Please copy each line from the entries that contains the string "Also".

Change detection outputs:
▶
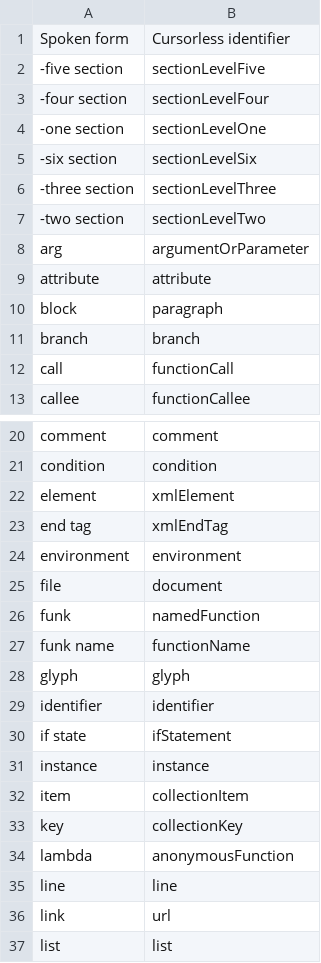
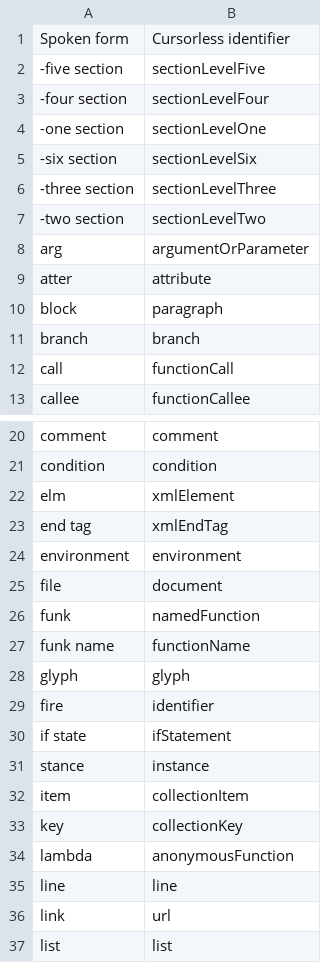
Before and after one commit to jaresty/mac-dotfiles, a CSV file: cursorless-settings/modifier_scope_types.csv, drawn as a sheet; only a part is shown, gaps mark what is left out.

Commit message:
shorten modifier scope type names
- 'atter' instead of attribute
- 'fire' instead of identifier
- 'stance' instead of instance
- 'elm' instead of element

Also update my Emmett helper to avoid conflicts with the word 'elm'

```diff
--- a/cursorless-settings/modifier_scope_types.csv
+++ b/cursorless-settings/modifier_scope_types.csv
@@ -8,3 +8,3 @@ Spoken form, Cursorless identifier
 arg, argumentOrParameter
-attribute, attribute
+atter, attribute
 block, paragraph
@@ -21,3 +21,3 @@ comment, comment
 condition, condition
-element, xmlElement
+elm, xmlElement
 end tag, xmlEndTag
@@ -28,5 +28,5 @@ funk name, functionName
 glyph, glyph
-identifier, identifier
+fire, identifier
 if state, ifStatement
-instance, instance
+stance, instance
 item, collectionItem
```
Also changed, not shown: 1 other file.
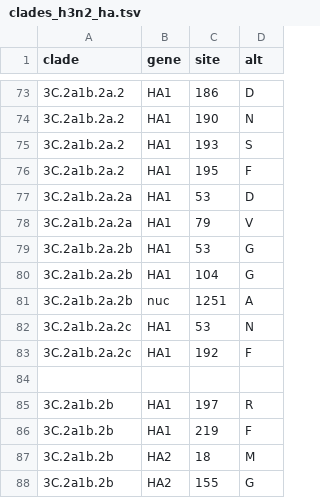
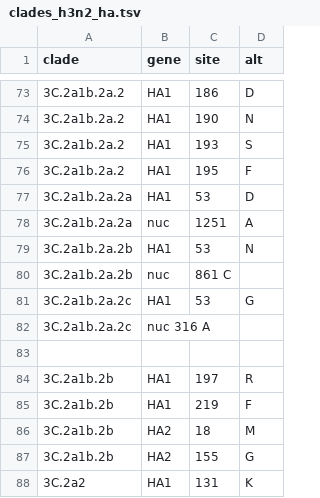
Before and after one commit to nextstrain/seasonal-flu, a TSV file: config/clades_h3n2_ha.tsv, drawn as a sheet; only a part is shown, gaps mark what is left out; the shorter side is filled out with more unchanged rows.

Commit message:
update clade definition to match current emerging clades.

```diff
--- a/config/clades_h3n2_ha.tsv
+++ b/config/clades_h3n2_ha.tsv
@@ -77,8 +77,7 @@ clade	gene	site	alt
 3C.2a1b.2a.2a	HA1	53	D
-3C.2a1b.2a.2a	HA1	79	V
-3C.2a1b.2a.2b	HA1	53	G
-3C.2a1b.2a.2b	HA1	104	G
-3C.2a1b.2a.2b	nuc	1251	A
-3C.2a1b.2a.2c	HA1	53	N
-3C.2a1b.2a.2c	HA1	192	F
+3C.2a1b.2a.2a	nuc	1251	A
+3C.2a1b.2a.2b	HA1	53	N
+3C.2a1b.2a.2b	nuc	861 C
+3C.2a1b.2a.2c	HA1	53	G
+3C.2a1b.2a.2c	nuc 316 A
 
```
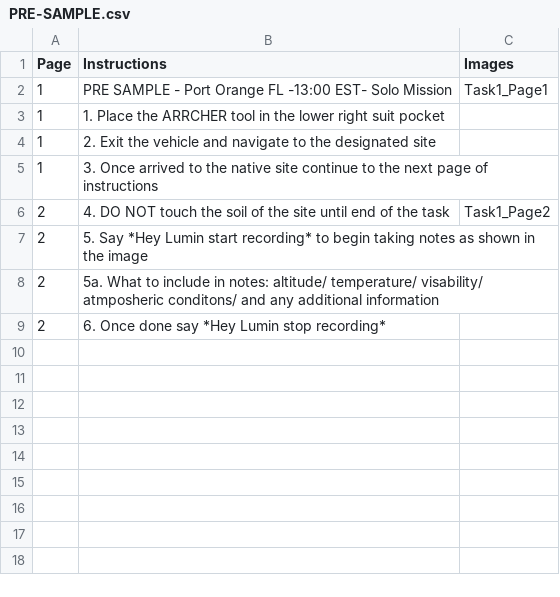
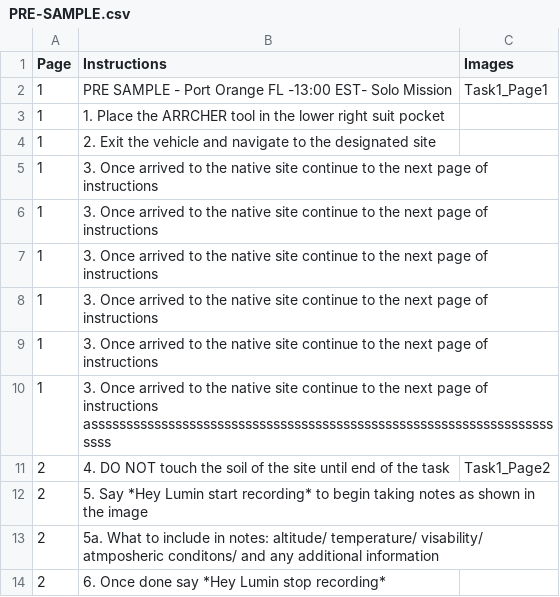
Before and after one commit to lea-miller/Embry-Riddle-1, a CSV file: SUITS_MagicLeap_Implemented_/Assets/Resources/Tasks/PRE-SAMPLE.csv, drawn as a sheet; the diff names each change by its address in the sheet, - before the commit and + after, or states it on an @@ line.

```diff
--- a/SUITS_MagicLeap_Implemented_/Assets/Resources/Tasks/PRE-SAMPLE.csv
+++ b/SUITS_MagicLeap_Implemented_/Assets/Resources/Tasks/PRE-SAMPLE.csv
+row 6: 1 | 3. Once arrived to the native site continue to the next page of instructions
+row 7: 1 | 3. Once arrived to the native site continue to the next page of instructions
+row 8: 1 | 3. Once arrived to the native site continue to the next page of instructions
+row 9: 1 | 3. Once arrived to the native site continue to the next page of instructions
+row 10: 1 | 3. Once arrived to the native site continue to the next page of instructions assssssssssssssssssssssssssssssssssssssssssssssssssssssssssssssssssssss
```
Also changed, not shown: 53 other files.
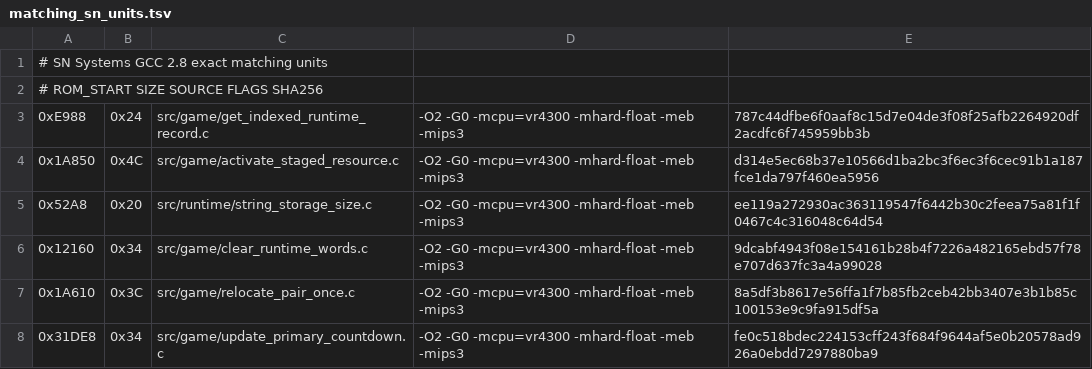
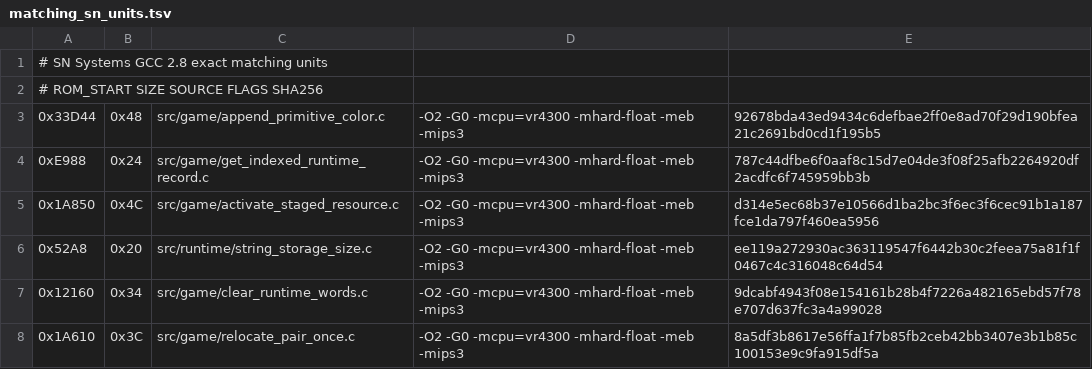
Before and after one commit to TheGh0stShip/Rugrats-Scavenger-Hunt, a TSV file: config/us/matching_sn_units.tsv, drawn as a sheet; only a part is shown; the shorter side is filled out with more unchanged rows; the diff names each change by its address in the sheet, - before the commit and + after, or states it on an @@ line.

Commit message:
Match primitive color display command

```diff
--- a/config/us/matching_sn_units.tsv
+++ b/config/us/matching_sn_units.tsv
+row 3: 0x33D44 | 0x48 | src/game/append_primitive_color.c | -O2 -G0 -mcpu=vr4300 -mhard-float -meb -mips3 | 92678bda43ed9434c6defbae2ff0e8ad70f29d190bfea21c2691bd0cd1f195b5
```
Also changed, not shown: 2 other files.
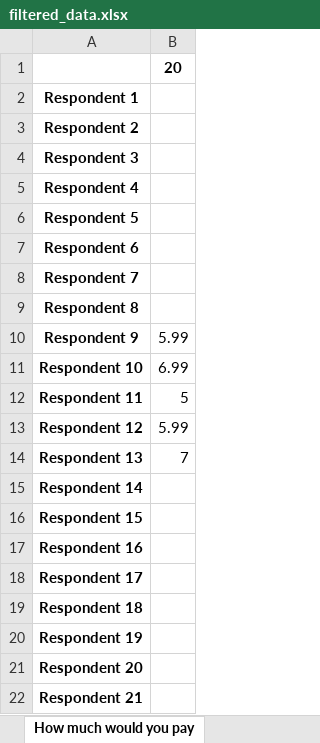
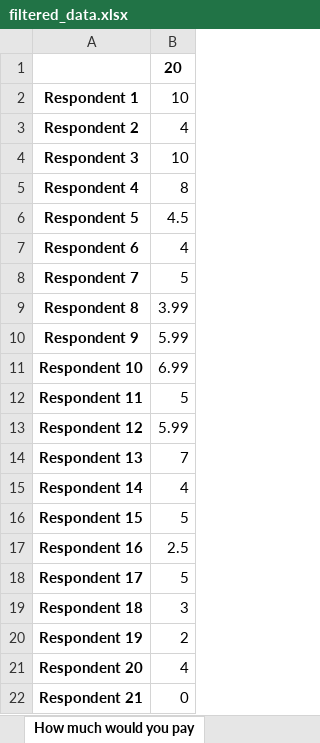
Before and after one commit to Zero23/Group_Assignments, an Excel workbook: assignment1/filtered_data.xlsx, sheet How much would you pay, drawn as a sheet; values as stored, in another font and other column widths than the file's, no borders; the diff names each change by its address in the sheet, - before the commit and + after, or states it on an @@ line.

```diff
--- a/assignment1/filtered_data.xlsx (sheet How much would you pay)
+++ b/assignment1/filtered_data.xlsx (sheet How much would you pay)
-B2: (empty)
+B2: 10
-B3: (empty)
+B3: 4
-B4: (empty)
+B4: 10
-B5: (empty)
+B5: 8
-B6: (empty)
+B6: 4.5
-B7: (empty)
+B7: 4
-B8: (empty)
+B8: 5
-B9: (empty)
+B9: 3.99
-B15: (empty)
+B15: 4
-B16: (empty)
+B16: 5
-B17: (empty)
+B17: 2.5
-B18: (empty)
+B18: 5
-B19: (empty)
+B19: 3
-B20: (empty)
+B20: 2
-B21: (empty)
+B21: 4
-B22: (empty)
+B22: 0
```
Also changed, not shown: sheet All data, 4 other files.
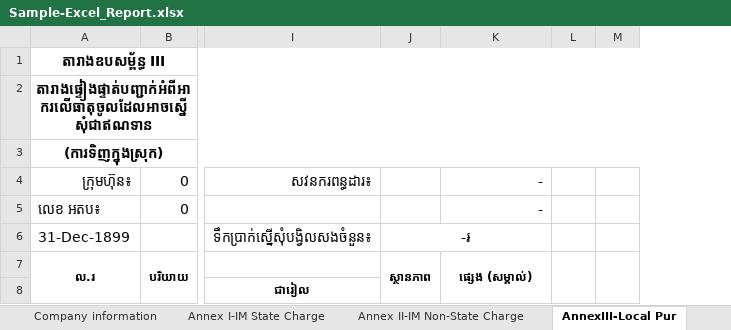
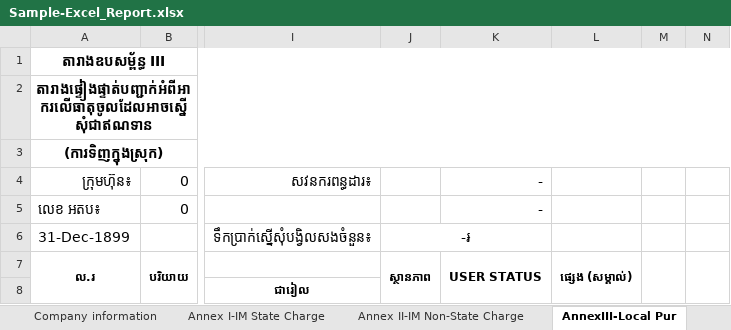
Before and after one commit to Sophara-Rith/Q.Worker, an Excel workbook: templates/Sample-Excel_Report.xlsx, sheet AnnexIII-Local Pur, drawn as a sheet; only a part is shown, gaps mark what is left out; values as stored, in another font and other column widths than the file's, no borders; the diff names each change by its address in the sheet, - before the commit and + after, or states it on an @@ line.

```diff
--- a/templates/Sample-Excel_Report.xlsx (sheet AnnexIII-Local Pur)
+++ b/templates/Sample-Excel_Report.xlsx (sheet AnnexIII-Local Pur)
+column L, row 7: ផ្សេង (សម្គាល់)
-K7 (-): ផ្សេង (សម្គាល់)
+K7 (-): USER STATUS
```
Also changed, not shown: core/templates/static/CC - guide.xlsx, 10 other files.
◀
Task output:
Also update my Emmett helper to avoid conflicts with the word 'elm'
Also changed, not shown: 1 other file.
Also changed, not shown: 53 other files.
Also changed, not shown: 2 other files.
Also changed, not shown: sheet All data, 4 other files.
Also changed, not shown: core/templates/static/CC - guide.xlsx, 10 other files.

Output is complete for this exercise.